George Pulman reported in his Book of the Ax (1875) that the cottagers had just finished celebrating Christmas Eve “in old jovial style at Bindon Farm, with a burning of an ashen faggot and its accompanying merrymaking.” One of the cottagers, William Critchard, was dismayed to find the footpath he normally trod to get to his landlord’s place had fallen seven feet. He scrambled along its descent to waken his landlord and “with the master’s help” was able to get his household goods out of his cottage before the whole thing disappeared.

Christmas Day a rabbit shooting party was nearly swallowed up by fissures opening in the fields.

The great Dr. Buckland and his wife, the former Mary Morland, were summoned to diagnose the situation.

They proceeded immediately to the location and observed the tremendous chasm with “crags, knolls and mounds confusedly hurl’d” where there had previously been a flat plain suitable for grazing sheep. Fossils and exposed strata had to be noted, as well as drawn by Mary’s “clever pencil.”

she drew that, too!

she drew that, too!

An earthquake? No, indeed. The Regent’s favorite geologist and his intrepid wife, in the course of their search for fossils, could properly interpret the layers of earth that were now exposed by the violent sinking. Chalk sat upon fox-mould, a peculiar strata of soil, which when soaked with water (it had been an unusually wet year) causes the whole to slide.
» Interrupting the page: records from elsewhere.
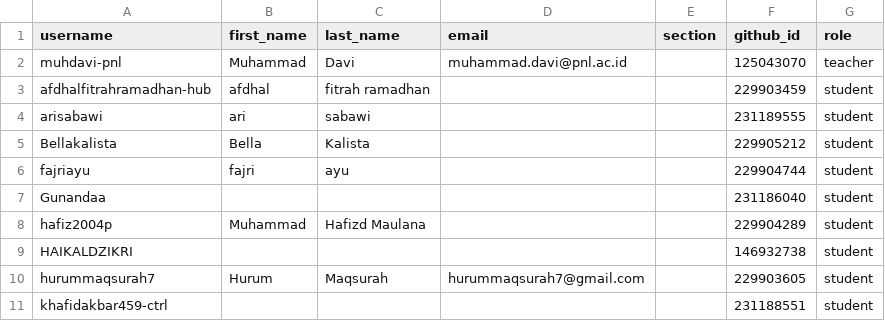
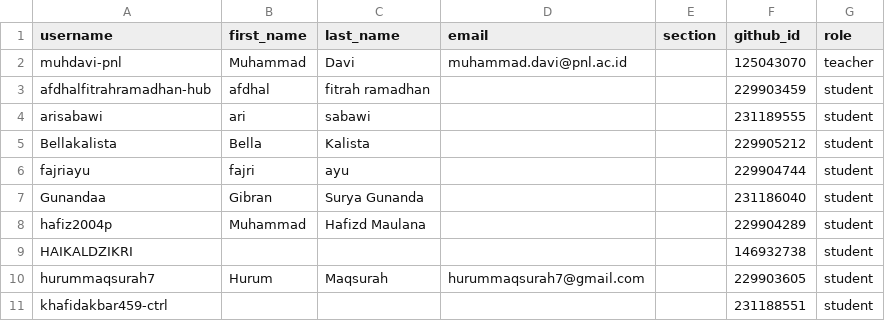
Before and after one commit to tik-pnl/classroom50, a CSV file: 2024-trkj-c/roster.csv, drawn as a sheet; only a part is shown.

Commit message:
[Classroom 50] Edit student: 2024-trkj-c/Gunandaa

```diff
--- a/2024-trkj-c/roster.csv
+++ b/2024-trkj-c/roster.csv
@@ -6,3 +6,3 @@ Bellakalista,Bella,Kalista,,,229905212,student
 fajriayu,fajri,ayu,,,229904744,student
-Gunandaa,,,,,231186040,student
+Gunandaa,Gibran,Surya Gunanda,,,231186040,student
 hafiz2004p,Muhammad,Hafizd Maulana,,,229904289,student
```
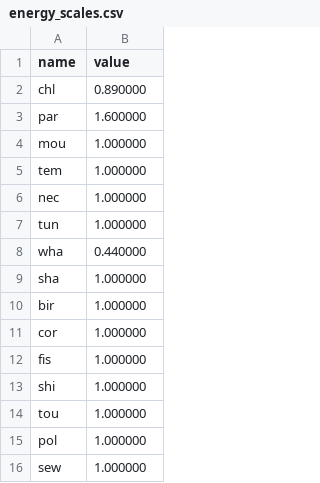
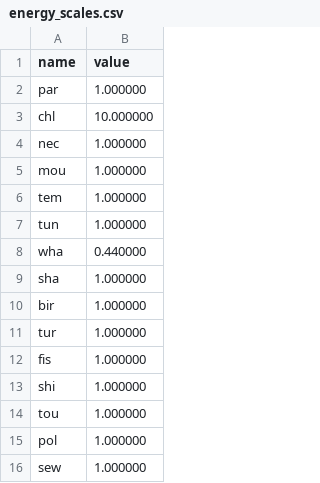
Before and after one commit to jlefur/MelaneSim_2024, a CSV file: energy_scales.csv, drawn as a sheet.

Commit message:
correction min nekton, prise en compte dans computeEnergy de C_SoilCellMarine

```diff
--- a/energy_scales.csv
+++ b/energy_scales.csv
@@ -1,7 +1,7 @@
 name,value
-chl,0.890000
-par,1.600000
+par,1.000000
+chl,10.000000
+nec,1.000000
 mou,1.000000
 tem,1.000000
-nec,1.000000
 tun,1.000000
@@ -10,3 +10,3 @@ sha,1.000000
 bir,1.000000
-cor,1.000000
+tur,1.000000
 fis,1.000000
```
Also changed, not shown: 6 other files.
Having laid to rest the fear of earthquakes, the area prepared for the inevitable tourists who came in droves. The summer culminated in a harvest celebration, with booths erected and young women hired as “nymphs of Ceres.”

“If the world were to be destroyed and any Englishmen survived, they would celebrate the events upon the fragments with a dinner.” — Douglas Jerrold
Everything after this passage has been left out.